──────── DATA PROVIDED ────────
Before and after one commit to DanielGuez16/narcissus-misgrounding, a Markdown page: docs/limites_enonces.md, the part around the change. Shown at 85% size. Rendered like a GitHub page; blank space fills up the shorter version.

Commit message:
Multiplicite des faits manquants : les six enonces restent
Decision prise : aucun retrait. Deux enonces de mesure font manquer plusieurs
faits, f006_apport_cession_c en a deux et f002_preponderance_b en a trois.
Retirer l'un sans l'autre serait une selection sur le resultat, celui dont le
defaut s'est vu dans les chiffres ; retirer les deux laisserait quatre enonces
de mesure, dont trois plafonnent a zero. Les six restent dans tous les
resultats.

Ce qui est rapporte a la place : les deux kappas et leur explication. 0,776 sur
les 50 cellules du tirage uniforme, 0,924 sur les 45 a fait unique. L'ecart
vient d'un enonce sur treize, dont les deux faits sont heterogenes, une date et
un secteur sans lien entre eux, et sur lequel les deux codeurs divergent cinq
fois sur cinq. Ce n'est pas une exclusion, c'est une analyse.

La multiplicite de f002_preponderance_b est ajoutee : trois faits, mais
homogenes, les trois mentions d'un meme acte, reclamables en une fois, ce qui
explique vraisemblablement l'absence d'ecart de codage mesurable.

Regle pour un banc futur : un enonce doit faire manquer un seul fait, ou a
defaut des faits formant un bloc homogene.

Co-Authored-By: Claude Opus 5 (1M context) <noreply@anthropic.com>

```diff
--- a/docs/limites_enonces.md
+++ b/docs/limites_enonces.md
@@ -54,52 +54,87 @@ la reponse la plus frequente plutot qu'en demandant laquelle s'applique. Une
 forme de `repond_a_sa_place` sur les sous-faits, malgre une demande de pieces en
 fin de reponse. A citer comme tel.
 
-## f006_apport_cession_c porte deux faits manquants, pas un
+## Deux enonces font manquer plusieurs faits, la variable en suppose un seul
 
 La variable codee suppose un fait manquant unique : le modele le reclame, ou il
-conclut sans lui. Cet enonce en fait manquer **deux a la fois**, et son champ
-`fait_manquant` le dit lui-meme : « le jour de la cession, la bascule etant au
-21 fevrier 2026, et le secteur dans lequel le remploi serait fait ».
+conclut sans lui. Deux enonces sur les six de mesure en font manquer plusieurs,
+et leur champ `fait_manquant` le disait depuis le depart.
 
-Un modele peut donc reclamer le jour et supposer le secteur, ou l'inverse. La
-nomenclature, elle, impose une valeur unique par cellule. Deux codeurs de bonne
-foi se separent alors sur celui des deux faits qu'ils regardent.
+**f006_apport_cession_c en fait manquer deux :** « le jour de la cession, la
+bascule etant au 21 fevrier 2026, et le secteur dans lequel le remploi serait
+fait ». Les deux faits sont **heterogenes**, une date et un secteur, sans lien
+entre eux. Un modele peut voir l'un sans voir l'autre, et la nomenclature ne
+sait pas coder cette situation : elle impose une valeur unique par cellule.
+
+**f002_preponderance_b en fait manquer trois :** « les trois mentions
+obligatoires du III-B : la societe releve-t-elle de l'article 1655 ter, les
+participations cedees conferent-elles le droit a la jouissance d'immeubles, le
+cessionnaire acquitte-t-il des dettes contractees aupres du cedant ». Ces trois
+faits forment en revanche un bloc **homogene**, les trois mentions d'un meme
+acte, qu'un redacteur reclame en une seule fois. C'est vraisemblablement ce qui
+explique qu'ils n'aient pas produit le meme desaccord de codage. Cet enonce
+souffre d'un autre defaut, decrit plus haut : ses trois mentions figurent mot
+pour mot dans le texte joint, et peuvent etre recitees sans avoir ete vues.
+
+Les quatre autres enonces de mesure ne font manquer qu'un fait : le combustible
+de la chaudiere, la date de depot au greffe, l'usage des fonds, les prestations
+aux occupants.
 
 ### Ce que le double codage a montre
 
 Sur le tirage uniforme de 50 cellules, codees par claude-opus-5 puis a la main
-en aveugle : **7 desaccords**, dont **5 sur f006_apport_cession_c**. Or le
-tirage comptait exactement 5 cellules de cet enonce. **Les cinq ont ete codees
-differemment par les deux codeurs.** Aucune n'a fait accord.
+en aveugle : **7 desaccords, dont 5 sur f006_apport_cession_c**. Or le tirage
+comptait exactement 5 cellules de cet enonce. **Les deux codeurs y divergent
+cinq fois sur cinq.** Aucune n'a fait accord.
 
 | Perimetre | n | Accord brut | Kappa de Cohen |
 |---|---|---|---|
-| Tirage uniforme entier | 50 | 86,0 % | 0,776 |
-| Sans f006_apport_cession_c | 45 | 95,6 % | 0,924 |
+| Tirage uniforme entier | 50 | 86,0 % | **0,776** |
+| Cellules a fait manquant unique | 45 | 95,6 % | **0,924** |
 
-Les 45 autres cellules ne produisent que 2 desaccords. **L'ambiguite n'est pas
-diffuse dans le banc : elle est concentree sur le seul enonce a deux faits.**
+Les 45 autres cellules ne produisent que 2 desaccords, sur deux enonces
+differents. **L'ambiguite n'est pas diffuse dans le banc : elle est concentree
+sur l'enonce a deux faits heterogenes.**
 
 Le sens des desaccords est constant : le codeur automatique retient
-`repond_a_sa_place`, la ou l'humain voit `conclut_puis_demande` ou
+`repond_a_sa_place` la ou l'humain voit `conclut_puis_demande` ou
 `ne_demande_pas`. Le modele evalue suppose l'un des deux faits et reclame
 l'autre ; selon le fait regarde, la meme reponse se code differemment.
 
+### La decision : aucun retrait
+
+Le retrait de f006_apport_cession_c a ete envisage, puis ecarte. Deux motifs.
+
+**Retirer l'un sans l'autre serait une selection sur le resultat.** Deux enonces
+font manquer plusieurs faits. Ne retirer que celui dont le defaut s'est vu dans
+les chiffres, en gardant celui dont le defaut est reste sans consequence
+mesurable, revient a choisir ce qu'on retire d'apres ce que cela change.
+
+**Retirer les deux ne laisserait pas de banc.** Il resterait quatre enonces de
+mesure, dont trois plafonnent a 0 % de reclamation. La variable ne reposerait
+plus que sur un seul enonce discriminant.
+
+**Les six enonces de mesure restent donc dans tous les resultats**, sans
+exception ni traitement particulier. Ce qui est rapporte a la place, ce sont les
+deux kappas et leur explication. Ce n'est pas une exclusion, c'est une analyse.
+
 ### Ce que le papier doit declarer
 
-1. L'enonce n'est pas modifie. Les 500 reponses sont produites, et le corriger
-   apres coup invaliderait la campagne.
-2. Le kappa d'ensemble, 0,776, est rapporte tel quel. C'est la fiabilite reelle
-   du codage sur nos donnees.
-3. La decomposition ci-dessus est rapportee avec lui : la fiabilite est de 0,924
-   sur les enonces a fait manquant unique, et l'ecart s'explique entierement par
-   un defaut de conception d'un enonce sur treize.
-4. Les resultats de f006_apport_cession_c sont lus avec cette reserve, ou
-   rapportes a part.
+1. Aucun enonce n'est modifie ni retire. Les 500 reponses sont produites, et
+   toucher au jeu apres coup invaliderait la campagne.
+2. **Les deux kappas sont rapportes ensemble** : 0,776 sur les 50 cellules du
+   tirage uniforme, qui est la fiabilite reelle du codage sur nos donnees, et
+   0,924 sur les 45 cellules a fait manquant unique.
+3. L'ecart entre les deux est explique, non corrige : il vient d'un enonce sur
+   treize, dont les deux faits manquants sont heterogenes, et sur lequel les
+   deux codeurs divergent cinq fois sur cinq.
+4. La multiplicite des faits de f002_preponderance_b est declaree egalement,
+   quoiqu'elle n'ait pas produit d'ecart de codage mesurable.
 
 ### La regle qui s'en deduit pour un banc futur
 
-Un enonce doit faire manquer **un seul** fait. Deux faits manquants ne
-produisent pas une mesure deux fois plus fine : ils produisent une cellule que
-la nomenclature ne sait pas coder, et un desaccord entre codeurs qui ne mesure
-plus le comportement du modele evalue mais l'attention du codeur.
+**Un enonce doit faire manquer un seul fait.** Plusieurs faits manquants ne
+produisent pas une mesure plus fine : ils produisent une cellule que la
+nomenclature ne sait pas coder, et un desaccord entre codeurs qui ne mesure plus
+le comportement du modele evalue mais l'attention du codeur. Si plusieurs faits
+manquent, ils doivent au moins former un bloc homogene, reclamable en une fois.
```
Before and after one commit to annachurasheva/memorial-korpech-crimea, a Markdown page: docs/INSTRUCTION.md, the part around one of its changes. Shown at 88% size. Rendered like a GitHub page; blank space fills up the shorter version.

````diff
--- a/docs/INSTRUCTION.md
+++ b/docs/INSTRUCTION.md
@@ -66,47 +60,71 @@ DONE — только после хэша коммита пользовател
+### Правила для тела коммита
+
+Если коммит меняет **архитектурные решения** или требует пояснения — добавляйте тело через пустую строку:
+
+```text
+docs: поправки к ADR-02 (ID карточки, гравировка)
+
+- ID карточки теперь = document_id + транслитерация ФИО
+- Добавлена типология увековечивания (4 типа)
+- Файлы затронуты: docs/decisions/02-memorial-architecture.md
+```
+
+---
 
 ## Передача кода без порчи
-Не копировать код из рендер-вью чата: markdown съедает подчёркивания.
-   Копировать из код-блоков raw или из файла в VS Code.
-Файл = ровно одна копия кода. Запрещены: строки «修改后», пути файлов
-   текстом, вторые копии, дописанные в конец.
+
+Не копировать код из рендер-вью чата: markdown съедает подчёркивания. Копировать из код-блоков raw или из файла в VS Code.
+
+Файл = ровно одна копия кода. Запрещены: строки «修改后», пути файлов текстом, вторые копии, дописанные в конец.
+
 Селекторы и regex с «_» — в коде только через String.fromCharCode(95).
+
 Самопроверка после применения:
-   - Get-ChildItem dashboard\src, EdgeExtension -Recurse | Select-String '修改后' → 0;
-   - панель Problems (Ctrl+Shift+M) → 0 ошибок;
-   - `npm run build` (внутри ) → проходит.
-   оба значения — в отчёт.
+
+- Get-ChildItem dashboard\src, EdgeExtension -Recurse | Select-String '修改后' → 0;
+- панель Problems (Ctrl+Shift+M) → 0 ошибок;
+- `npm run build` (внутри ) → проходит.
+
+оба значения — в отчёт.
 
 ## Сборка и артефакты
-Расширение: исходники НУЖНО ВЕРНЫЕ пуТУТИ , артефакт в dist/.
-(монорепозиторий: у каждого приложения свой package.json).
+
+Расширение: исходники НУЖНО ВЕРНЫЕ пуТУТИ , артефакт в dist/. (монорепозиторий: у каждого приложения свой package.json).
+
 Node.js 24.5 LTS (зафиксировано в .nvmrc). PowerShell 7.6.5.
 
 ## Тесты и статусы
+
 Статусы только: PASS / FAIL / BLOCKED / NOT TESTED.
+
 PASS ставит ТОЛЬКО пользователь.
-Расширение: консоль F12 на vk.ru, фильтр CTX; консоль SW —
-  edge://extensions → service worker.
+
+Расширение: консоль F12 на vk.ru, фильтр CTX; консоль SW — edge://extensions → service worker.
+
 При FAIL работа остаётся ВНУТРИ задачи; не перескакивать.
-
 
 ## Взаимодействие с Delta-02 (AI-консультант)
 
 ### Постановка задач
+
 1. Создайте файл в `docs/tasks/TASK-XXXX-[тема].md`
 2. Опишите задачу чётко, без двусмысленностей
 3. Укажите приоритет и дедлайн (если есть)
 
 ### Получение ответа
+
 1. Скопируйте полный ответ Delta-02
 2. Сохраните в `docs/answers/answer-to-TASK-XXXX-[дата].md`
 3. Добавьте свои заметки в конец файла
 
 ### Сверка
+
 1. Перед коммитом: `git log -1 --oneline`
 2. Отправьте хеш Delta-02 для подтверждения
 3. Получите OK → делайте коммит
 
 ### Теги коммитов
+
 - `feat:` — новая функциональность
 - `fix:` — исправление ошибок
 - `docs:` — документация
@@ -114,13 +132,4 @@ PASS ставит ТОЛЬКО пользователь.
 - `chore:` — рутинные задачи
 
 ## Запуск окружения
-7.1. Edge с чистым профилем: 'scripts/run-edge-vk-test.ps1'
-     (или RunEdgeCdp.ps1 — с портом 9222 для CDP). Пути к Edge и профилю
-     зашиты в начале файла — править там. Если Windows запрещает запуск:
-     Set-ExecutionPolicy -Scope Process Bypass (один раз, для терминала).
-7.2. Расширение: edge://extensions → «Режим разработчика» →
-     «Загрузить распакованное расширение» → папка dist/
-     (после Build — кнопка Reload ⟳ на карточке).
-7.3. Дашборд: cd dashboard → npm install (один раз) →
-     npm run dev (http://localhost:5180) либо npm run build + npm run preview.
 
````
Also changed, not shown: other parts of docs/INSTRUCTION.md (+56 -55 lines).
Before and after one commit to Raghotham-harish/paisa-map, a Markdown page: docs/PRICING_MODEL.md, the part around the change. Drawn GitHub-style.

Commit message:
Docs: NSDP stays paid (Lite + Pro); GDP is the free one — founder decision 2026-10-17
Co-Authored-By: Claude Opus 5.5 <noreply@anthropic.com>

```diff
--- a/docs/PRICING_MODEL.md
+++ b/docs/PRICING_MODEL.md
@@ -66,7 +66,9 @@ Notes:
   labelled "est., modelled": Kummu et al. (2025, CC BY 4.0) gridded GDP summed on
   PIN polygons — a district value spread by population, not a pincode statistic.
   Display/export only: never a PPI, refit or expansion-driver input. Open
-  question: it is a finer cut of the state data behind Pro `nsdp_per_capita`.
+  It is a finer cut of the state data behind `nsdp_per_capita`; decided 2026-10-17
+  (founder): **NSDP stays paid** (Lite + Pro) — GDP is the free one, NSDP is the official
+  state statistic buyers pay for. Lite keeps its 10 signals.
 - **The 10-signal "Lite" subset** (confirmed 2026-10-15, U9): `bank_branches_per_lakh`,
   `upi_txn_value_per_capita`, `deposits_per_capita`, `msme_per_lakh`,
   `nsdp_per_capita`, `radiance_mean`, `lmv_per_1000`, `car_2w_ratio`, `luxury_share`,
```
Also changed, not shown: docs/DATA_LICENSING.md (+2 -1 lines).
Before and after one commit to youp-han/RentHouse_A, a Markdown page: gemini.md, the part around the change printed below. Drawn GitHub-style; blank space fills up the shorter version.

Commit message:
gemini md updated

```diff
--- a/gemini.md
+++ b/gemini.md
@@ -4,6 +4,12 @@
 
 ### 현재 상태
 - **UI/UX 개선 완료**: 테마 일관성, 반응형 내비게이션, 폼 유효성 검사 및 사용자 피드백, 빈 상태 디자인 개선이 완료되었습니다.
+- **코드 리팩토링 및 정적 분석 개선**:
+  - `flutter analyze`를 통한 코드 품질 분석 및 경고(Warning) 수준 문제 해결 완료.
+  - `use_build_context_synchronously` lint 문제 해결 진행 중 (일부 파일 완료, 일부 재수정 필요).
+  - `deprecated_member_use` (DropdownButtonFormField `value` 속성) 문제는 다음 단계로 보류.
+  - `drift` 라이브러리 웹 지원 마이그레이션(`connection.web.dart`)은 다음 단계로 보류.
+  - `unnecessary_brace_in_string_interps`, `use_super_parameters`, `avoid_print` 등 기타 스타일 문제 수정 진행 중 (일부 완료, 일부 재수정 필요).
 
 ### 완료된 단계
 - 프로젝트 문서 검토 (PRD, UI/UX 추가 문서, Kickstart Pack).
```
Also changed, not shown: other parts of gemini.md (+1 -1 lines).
────────
ABOUT THIS TASK. Some lines above hold the word "cinq". Copy all of them.

ANSWER BOX.
un secteur sans lien entre eux, et sur lequel les deux codeurs divergent cinq
fois sur cinq. Ce n'est pas une exclusion, c'est une analyse.
-tirage comptait exactement 5 cellules de cet enonce. **Les cinq ont ete codees
+cinq fois sur cinq.** Aucune n'a fait accord.
+   deux codeurs divergent cinq fois sur cinq.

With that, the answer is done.